And then I remembered that this same thing happened in high school. You meet people that you share an interest with, then you make some incredible memories together, and along the way you move on in different directions, create different lives, and you begin to drift a part. The first time I ever really dealt with this was after high school, and here I am again dealing with it after university. For eighteen years prior to these transitions, I had never really dealt with anything like it, and I quickly learned that it’s quite overwhelming to have to start dealing with it now.
But then I look at my pairs, and I realize that they won’t go through this same turmoil that I’m going through, at least not to the same degree. They have had many fantastic women come into their lives to take care of them, and these same women are still very much apart of their lives today, even if they are not as actively and physically present as they used to be. My pairs already have life-long friends scattered across the globe. I see them now, laughing at old pictures, becoming enthralled in enthusiastic conversations with these friends over skype, discussing memories over breakfast that they’ve shared with them; and these are smiling, happy kids. Because they still feel this deep connection to these women, these kids aren’t saddened by the fact that they’re not with them every day.
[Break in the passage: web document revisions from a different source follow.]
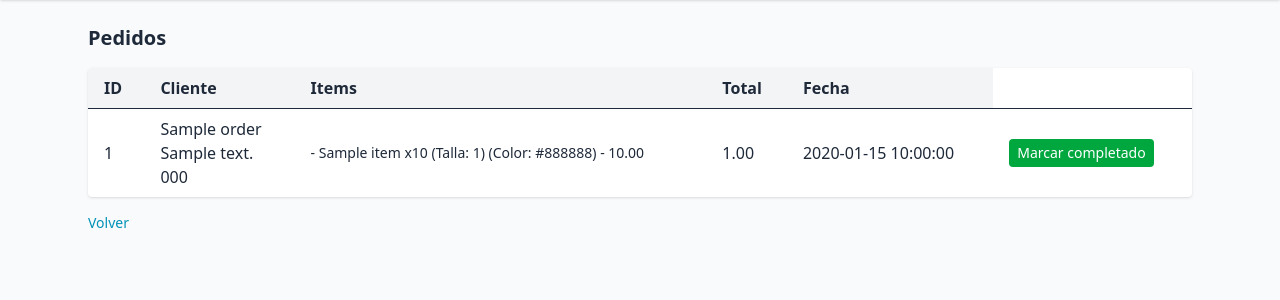
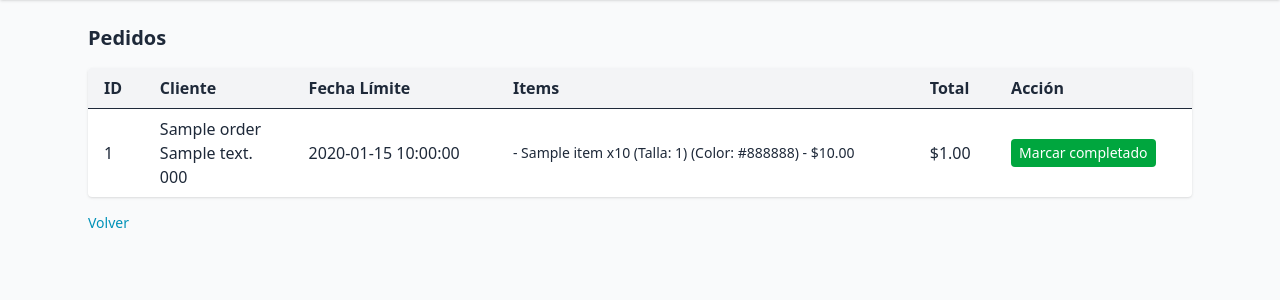
Before and after one commit to CodeNovaGZ/Inventario_Empresa, a Flask app: template templates/orders.html in a window 1280 px wide. Shown: the part 68-368 px from the top of the page. Run offline with Flask 3, Linux system fonts and the light colour scheme; the template is opened without the code that fills it: most values are stand-ins (such as "Sample title", 1, 10 or a date in 2020).

Commit message:
Agregamos fecha de entrega en formularios y muestreo

```diff
--- a/app.py
+++ b/app.py
@@ -1,4 +1,3 @@
-
 from flask import Flask, render_template, request, redirect, url_for, session, flash
 from openpyxl import Workbook, load_workbook
 from datetime import datetime
@@ -13,10 +12,10 @@ ORDERS_FILE = 'orders.xlsx'
 def ensure_files():
     if not os.path.exists(PRODUCTS_FILE):
         wb = Workbook(); ws = wb.active; ws.title = 'products'
-        ws.append(['id','name','model','color','size','price','stock','created_at']); wb.save(PRODUCTS_FILE)
+        ws.append(['id','name','model','color','size','price','stock']); wb.save(PRODUCTS_FILE)
     if not os.path.exists(ORDERS_FILE):
         wb = Workbook(); ws = wb.active; ws.title = 'orders'
-        ws.append(['id','customer_name','address','phone','items_json','total_price','created_at']); wb.save(ORDERS_FILE)
+        ws.append(['id','customer_name','address','phone','deadline','items_json','total_price']); wb.save(ORDERS_FILE)
 
 def next_id(path, sheet):
     wb = load_workbook(path); ws = wb[sheet]
@@ -41,10 +40,10 @@ def save_product(prod): # Función para guardar un producto (argumento peoducto)
     for r in ws.iter_rows(min_row=2):
         if r[0].value == prod.get('id'):
             r[1].value = prod.get('name'); r[2].value = prod.get('model'); r[3].value = prod.get('color')
-            r[4].value = prod.get('size'); r[5].value = prod.get('price'); r[6].value = prod.get('stock'); r[7].value = prod.get('created_at')
+            r[4].value = prod.get('size'); r[5].value = prod.get('price'); r[6].value = prod.get('stock')
             found = True; break
     if not found:
-        nid = prod.get('id') or next_id(PRODUCTS_FILE, 'products'); ws.append([nid, prod.get('name'), prod.get('model'), prod.get('color'), prod.get('size'), prod.get('price'), prod.get('stock'), prod.get('created_at')])
+        nid = prod.get('id') or next_id(PRODUCTS_FILE, 'products'); ws.append([nid, prod.get('name'), prod.get('model'), prod.get('color'), prod.get('size'), prod.get('price'), prod.get('stock')])
     wb.save(PRODUCTS_FILE); wb.close()
 
 def delete_product(pid): # Funcion para eliminar un producto
@@ -56,7 +55,7 @@ def delete_product(pid): # Funcion para eliminar un producto
 
 def append_order(order): # Con esto se agregan las órdenes a la lista de pedidos
     wb = load_workbook(ORDERS_FILE); ws = wb['orders']; nid = next_id(ORDERS_FILE, 'orders')
-    ws.append([nid, order.get('customer_name'), order.get('address'), order.get('phone'), order.get('items_json'), order.get('total_price'), order.get('created_at')])
+    ws.append([nid, order.get('customer_name'), order.get('address'), order.get('phone'), order.get('deadline'), order.get('items_json'), order.get('total_price')])
     wb.save(ORDERS_FILE); wb.close()
 
 
@@ -77,7 +76,7 @@ def load_orders(): # Se cargan los pedidos que ya están guardados
     wb = load_workbook(ORDERS_FILE); ws = wb['orders']; orders=[]
     for row in ws.iter_rows(min_row=2, values_only=True):
         if not any(row): continue
-        orders.append({'id':row[0], 'customer_name':row[1], 'address':row[2], 'phone':row[3], 'items':json.loads(row[4] or '[]'), 'total_price':float(row[5] or 0), 'created_at':row[6]})
+        orders.append({'id':row[0], 'customer_name':row[1], 'address':row[2], 'phone':row[3], 'deadline':row[4], 'items':json.loads(row[5] or '[]'), 'total_price':float(row[6] or 0)})
     wb.close(); return orders
 
 def is_logged_in(): # Se asigna como valor predeterminado al entrar a la página que no tiene sesión iniciadap
@@ -118,7 +117,7 @@ def product_new():
     if request.method == 'POST':
         name = request.form.get('name'); model = request.form.get('model'); color = request.form.get('color')
         size = request.form.get('size'); price = float(request.form.get('price') or 0); stock = int(request.form.get('stock') or 0)
-        prod = {'name': name, 'model': model, 'color': color, 'size': size, 'price': price, 'stock': stock, 'created_at': datetime.utcnow().isoformat()}
+        prod = {'name': name, 'model': model, 'color': color, 'size': size, 'price': price, 'stock': stock}
         save_product(prod); return redirect(url_for('products'))
     return render_template('product_form.html', product=None)
 
@@ -148,7 +147,7 @@ def order_new(): # Creamos ordenes, solicita el nombre del cliente, dirección,
     if not is_logged_in(): return redirect(url_for('login'))
     products = load_products()
     if request.method == 'POST':
-        customer_name = request.form.get('customer_name'); address = request.form.get('address'); phone = request.form.get('phone')
+        customer_name = request.form.get('customer_name'); address = request.form.get('address'); phone = request.form.get('phone'); deadline = request.form.get('deadline')
         ids = request.form.getlist('product_id'); qtys = request.form.getlist('qty')
         items = []; total = 0.0; prod_map = {p['id']:p for p in products}
         for i,pid_raw in enumerate(ids):
@@ -162,12 +161,10 @@ def order_new(): # Creamos ordenes, solicita el nombre del cliente, dirección,
             if not pid_raw: continue
             pid = int(pid_raw); qty = int(qtys[i] or 1)
             prod = prod_map.get(pid); prod['stock'] -= qty; save_product(prod)
-            items.append({'id':pid,'name':prod['name'],'qty':qty,'price':prod['price'],'size': prod.get('size'), 'color': prod.get('color')}); total += prod['price'] * qty
-        order = {'customer_name':customer_name,'address':address,'phone':phone,'items_json':json.dumps(items),'total_price':total,'created_at':datetime.utcnow().isoformat()}
+            items.append({'id':pid,'name':prod['name'],'qty':qty,'price':prod['price'],'size': prod.get('size'), 'color': prod.get('color'), 'deadline':prod.get('deadline')}); total += prod['price'] * qty
+        order = {'customer_name':customer_name,'address':address,'phone':phone, 'deadline':deadline, 'items_json':json.dumps(items),'total_price':total}
         append_order(order); return redirect(url_for('orders'))
     return render_template('order_form.html', products=products)
-
-
 
 @app.route('/order/delete/<int:oid>', methods=['POST'])
 def order_delete(oid):
--- a/templates/login.html
+++ b/templates/login.html
@@ -14,7 +14,7 @@
 </head>
 <body>
    <div class="bg-gray-100 min-h-screen flex items-center justify-center">
-    <!-- Background Image -->
+    <!-- Imagen del fondo -->
     <div class="absolute inset-0 z-0">
         <img src="https://source.unsplash.com/random/1920x1080" alt=""
             class="w-full h-full object-cover filter blur-lg brightness-50">
--- a/templates/order_form.html
+++ b/templates/order_form.html
@@ -5,6 +5,7 @@
   <div><label class="block text-sm font-medium">Cliente</label><input class="mt-1 block w-full rounded border px-3 py-2" name="customer_name" required></div>
   <div><label class="block text-sm font-medium">Dirección</label><input class="mt-1 block w-full rounded border px-3 py-2" name="address" required></div>
   <div><label class="block text-sm font-medium">Teléfono</label><input class="mt-1 block w-full rounded border px-3 py-2" name="phone" required></div>
+  <div><label class="block text-sm font-medium">Fecha de entrega</label><input class="mt-1 block w-full rounded border px-3 py-2" name="deadline" type="date" required></div>
 
   <h4 class="font-medium">Items</h4>
   <div id="items" class="space-y-2">
--- a/templates/orders.html
+++ b/templates/orders.html
@@ -3,7 +3,7 @@
 <h2 class="text-xl font-semibold mb-4">Pedidos</h2>
 <table class="min-w-full bg-white shadow rounded overflow-hidden">
   <thead class="bg-gray-100 text-left">
-    <tr><th class="px-4 py-2">ID</th><th class="px-4 py-2">Cliente</th><th class="px-4 py-2">Items</th><th class="px-4 py-2">Total</th><th class="px-4 py-2">Fecha</th></tr>
+    <tr><th class="px-4 py-2">ID</th><th class="px-4 py-2">Cliente</th><th class="px-4 py-2">Fecha Límite</th><th class="px-4 py-2">Items</th><th class="px-4 py-2">Total</th><th class="px-4 py-2">Acción</th></tr>
   </thead>
 
 <tbody>
@@ -11,13 +11,13 @@
     <tr class="border-t">
       <td class="px-4 py-2">{{ o.id }}</td>
       <td class="px-4 py-2">{{ o.customer_name }}<br>{{ o.address }}<br>{{ o.phone }}</td>
+      <td class="px-4 py-2">{{ o.deadline }}</td>
       <td class="px-4 py-2">
         {% for it in o['items'] %}
-          <div class="text-sm">- {{ it.name }} x{{ it.qty }} {% if it.size %} (Talla: {{ it.size }}){% endif %}{% if it.color %} (Color: {{ it.color }}){% endif %} - {{ '%.2f'|format(it.price) }}</div>
+          <div class="text-sm">- {{ it.name }} x{{ it.qty }} {% if it.size %} (Talla: {{ it.size }}){% endif %}{% if it.color %} (Color: {{ it.color }}){% endif %} - ${{ '%.2f'|format(it.price) }}</div>
         {% endfor %}
       </td>
-      <td class="px-4 py-2">{{ '%.2f'|format(o.total_price) }}</td>
-      <td class="px-4 py-2">{{ o.created_at }}</td>
+      <td class="px-4 py-2">${{ '%.2f'|format(o.total_price) }}</td>
       <td class="px-4 py-2">
         <form method="post" action="{{ url_for('order_delete', oid=o.id) }}" onsubmit="return confirm('Marcar pedido {{ o.id }} como completado y eliminar?')">
           <button class="px-2 py-1 bg-green-600 text-white rounded text-sm">Marcar completado</button>
```
Also changed, not shown: 1 other file.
My pairs already know how to close one chapter in their lives and begin another one, with new people, and they understand that even though they can’t experience this chapter of their lives again in the same way, they will always have these memories and these people to treasure even when they can’t always be there actively. I think this is one of the most valuable lessons you can teach a child, and which makes my 5 and 8-year-old pairs a hell of a lot more emotionally mature than this 22-year-old novice.
People come into your life, and they drift out of your life, but their presence, even for the most fleeting of moments, is never forgotten. Such is life. There is nothing tragic about these transitions, and nothing that should be taken as harshly and severely as many of us do. We all weep at partings, and while it may be sad to say goodbye to that part of your life, it doesn’t have to be felt with such great loss. It is good to look forward to the opportunities ahead, and it’s healthy to accept the things we cannot control instead of burdening ourselves with them. We can accept that, as much as we say we’ll keep in touch, life happens. It gets in the way, people change, time moves on, and to know how to deal with such change and to take these moments for what they are is such a remarkable quality. The sooner we realize and understand how to move forward and how to adapt, the happier we will be with the relationships that we’ve built.
I’m incredibly proud to be a part of this process for my pairs, and I’m thoroughly impressed that while I’m only figuring out how to deal with such change now, they have already learned how to accept it. They know how to deal with such a harrowing process before learning what 5×5 equals or before knowing what taxes are. This is amazing. Nothing I teach them will ever have as tremendous of an influence as this profound ability to accept life for what it is, because life will always go on – it’s up to us to decide when we will go along with it.